Problem to work on: What is the number of lines in the data that include the string "shown"? Give it by itself.

===== Data for analysis =====

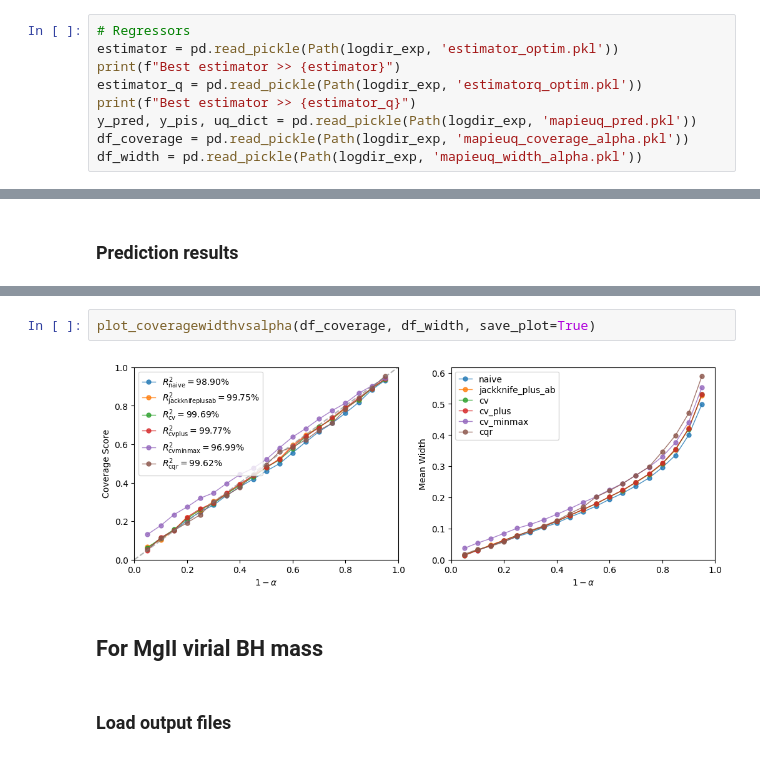
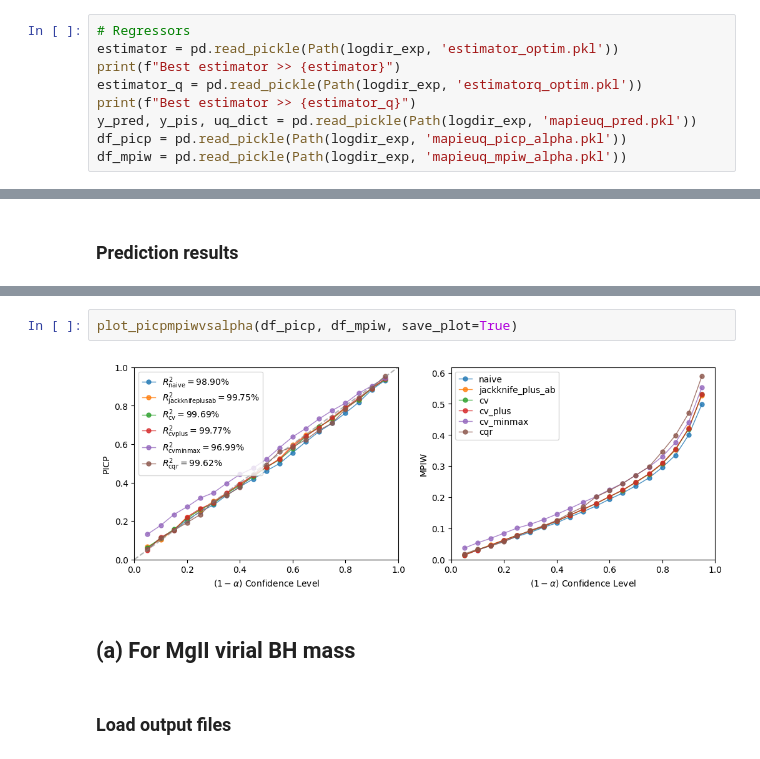
Before and after one commit to yongsukyee/uncertain_blackholemass, a Jupyter notebook: notebooks/conformalregressor.ipynb, the cells around one changed output, grey strips where cells are left out. Drawn from its saved outputs; the diff is of its cells as text.

```diff
--- a/notebooks/conformalregressor.ipynb
+++ b/notebooks/conformalregressor.ipynb
@@ -128,8 +323,8 @@ print(f"Best estimator >> {estimator}")
 estimator_q = pd.read_pickle(Path(logdir_exp, 'estimatorq_optim.pkl'))
 print(f"Best estimator >> {estimator_q}")
 y_pred, y_pis, uq_dict = pd.read_pickle(Path(logdir_exp, 'mapieuq_pred.pkl'))
-df_coverage = pd.read_pickle(Path(logdir_exp, 'mapieuq_coverage_alpha.pkl'))
-df_width = pd.read_pickle(Path(logdir_exp, 'mapieuq_width_alpha.pkl'))
+df_picp = pd.read_pickle(Path(logdir_exp, 'mapieuq_picp_alpha.pkl'))
+df_mpiw = pd.read_pickle(Path(logdir_exp, 'mapieuq_mpiw_alpha.pkl'))
 # %% [output]
 Best estimator >> RandomForestRegressor(max_depth=5, n_estimators=319, random_state=42)
 Best estimator >> GradientBoostingRegressor(alpha=0.5, learning_rate=0.013264961159866528,
@@ -167,9 +368,9 @@ plot_allpredvstargetuq(uq_dict, tstd=0.35,
 # %%
-plot_coveragewidthvsalpha(df_coverage, df_width, save_plot=True)
+plot_picpmpiwvsalpha(df_picp, df_mpiw, save_plot=True)
 # %% [output]
-[figure, old version]
+[figure, new version]
 # %% [markdown]
-## For MgII virial BH mass
+## (a) For MgII virial BH mass
 # %% [markdown]
 ### Load output files
 # %%
```
Also changed, not shown: parts of 47 cells of this notebook.
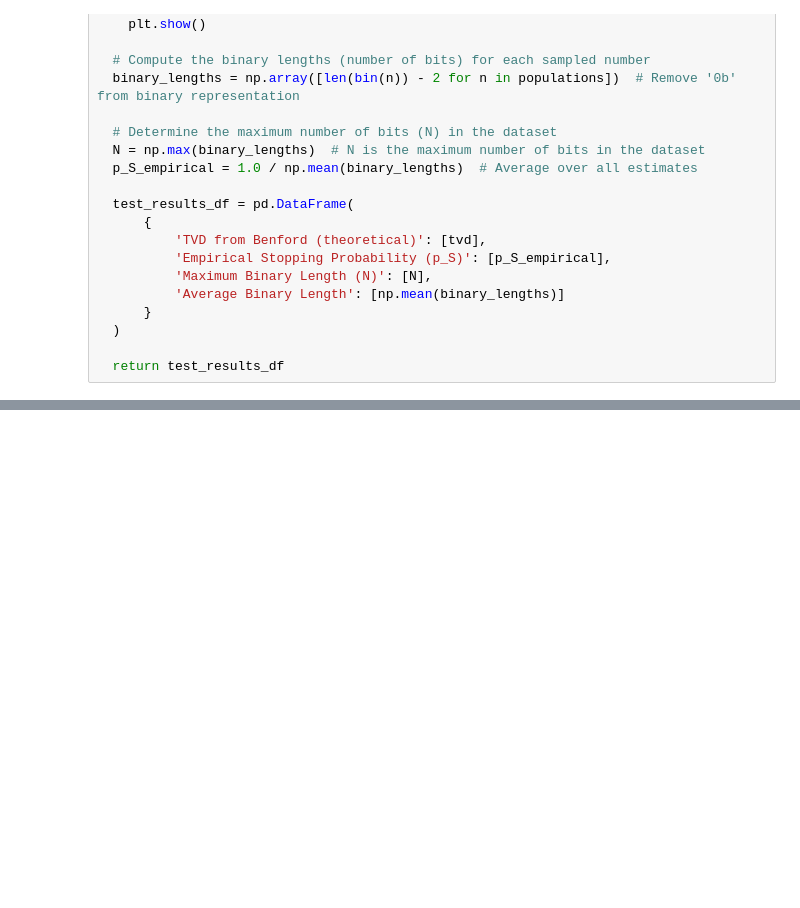
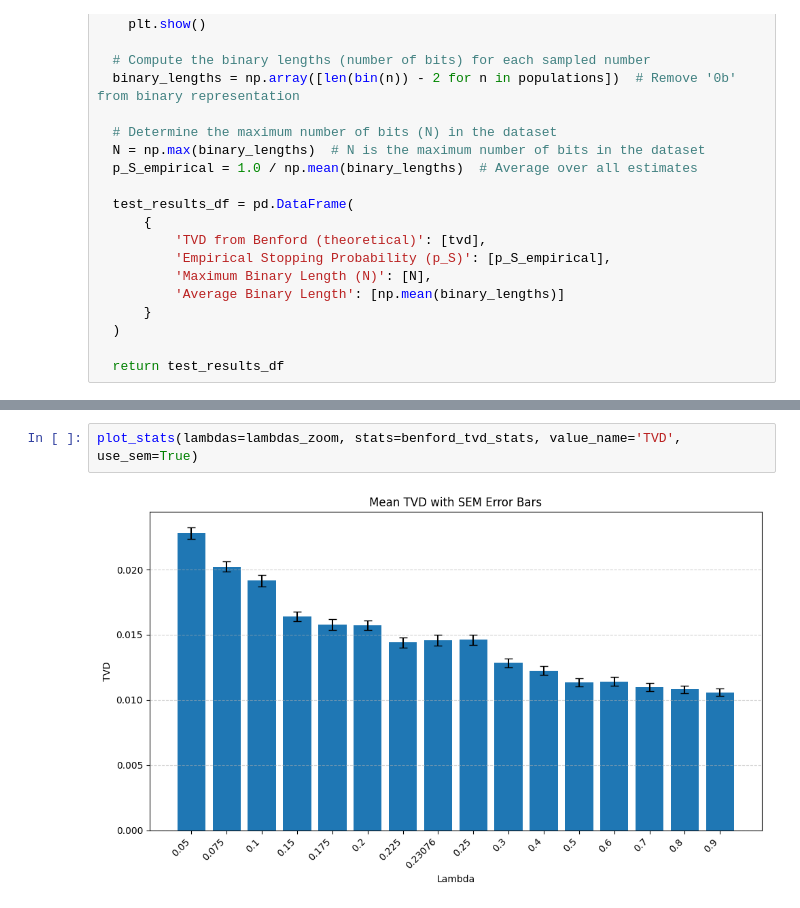
Before and after one commit to Solomonoff-Consulting/benford-experiment, a Jupyter notebook: Benford_experiment.ipynb, the cells around one changed output, grey strips where cells are left out. Saved outputs shown, nothing was run; the diff lists cells and outputs as text; blank space fills up the shorter version.

```diff
--- a/Benford_experiment.ipynb
+++ b/Benford_experiment.ipynb
@@ -242,3 +257,7 @@ plot_stats(lambdas=lambdas, stats=benford_tvd_stats, value_name='TVD')
+# %%
+plot_stats(lambdas=lambdas_zoom, stats=benford_tvd_stats, value_name='TVD', use_sem=True)
+# %% [output]
+[figure, added]
 # %%
 # Load the dataset (City Population accross the Globe by the Year)
 url = 'https://datahub.io/core/population-city/r/unsd-citypopulation-year-both.csv'
```
Also changed, not shown: parts of 9 cells of this notebook.
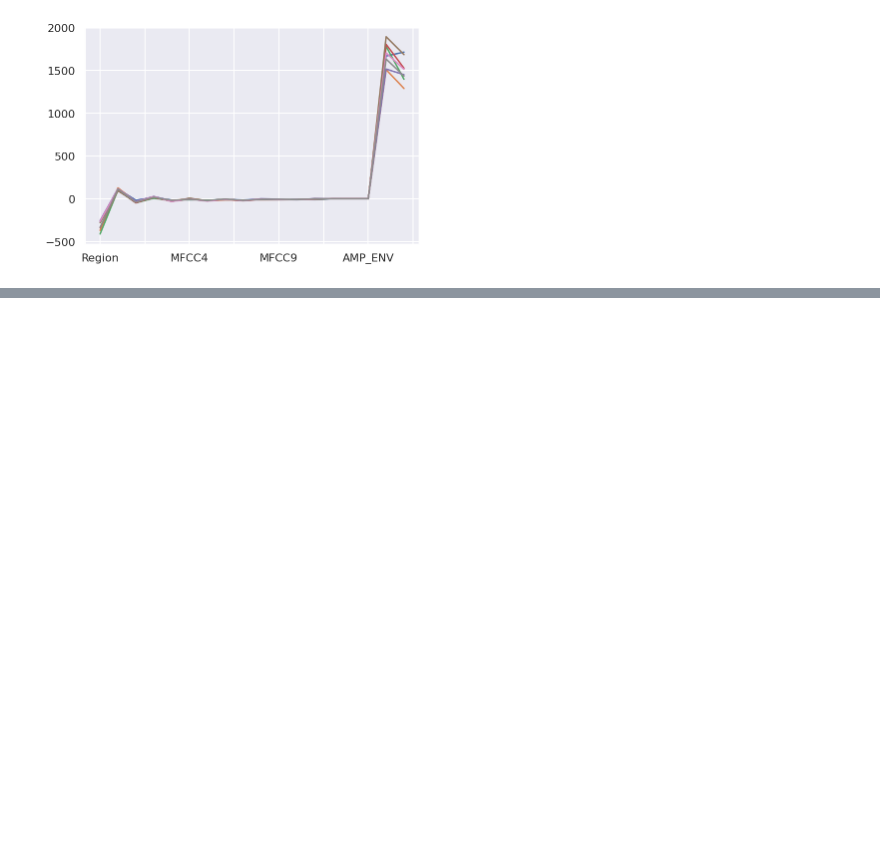
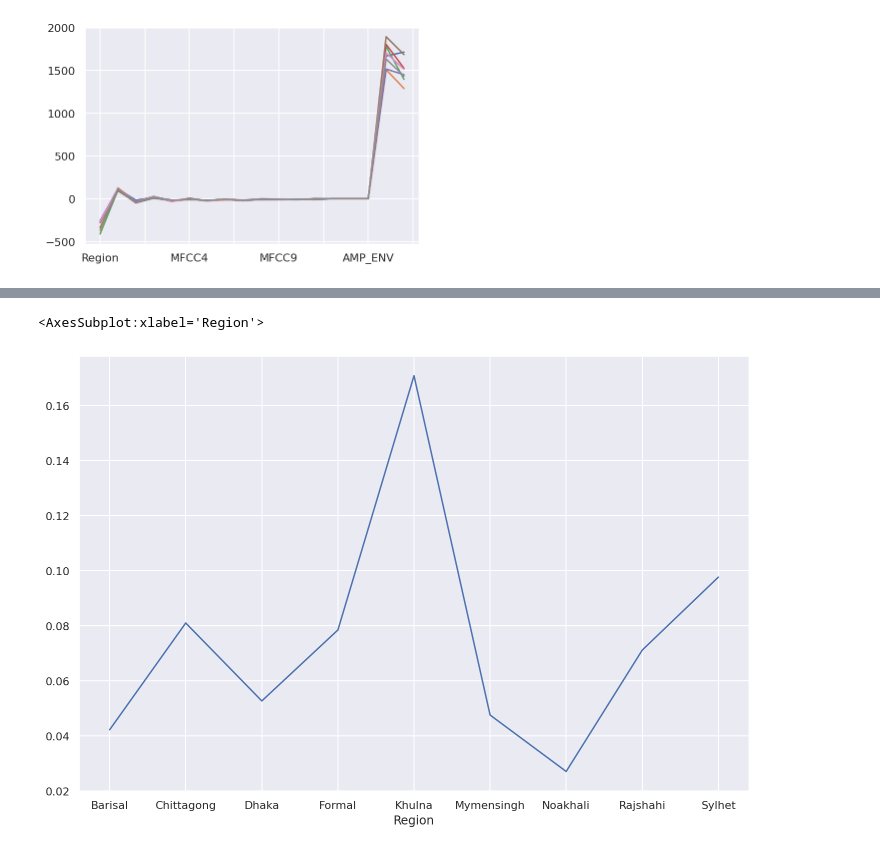
Before and after one commit to Salekeen/Regional-Accent-Classification, a Jupyter notebook: AYO/EDA.ipynb, the cells around one changed output, grey strips where cells are left out. Saved outputs shown, nothing was run; the diff lists cells and outputs as text; code cells hidden in the pictures; blank space fills up the shorter version.

```diff
--- a/AYO/EDA.ipynb
+++ b/AYO/EDA.ipynb
@@ -131,0 +126,6 @@ Khula.plot()
+# %%
+df.groupby(by="Region")['RMSE']\
+    .mean().plot(figsize=(12,8))
+# %% [output]
+<AxesSubplot:xlabel='Region'>
+[figure, added]
```
Also changed, not shown: parts of 13 cells of this notebook.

=====

Task response: 5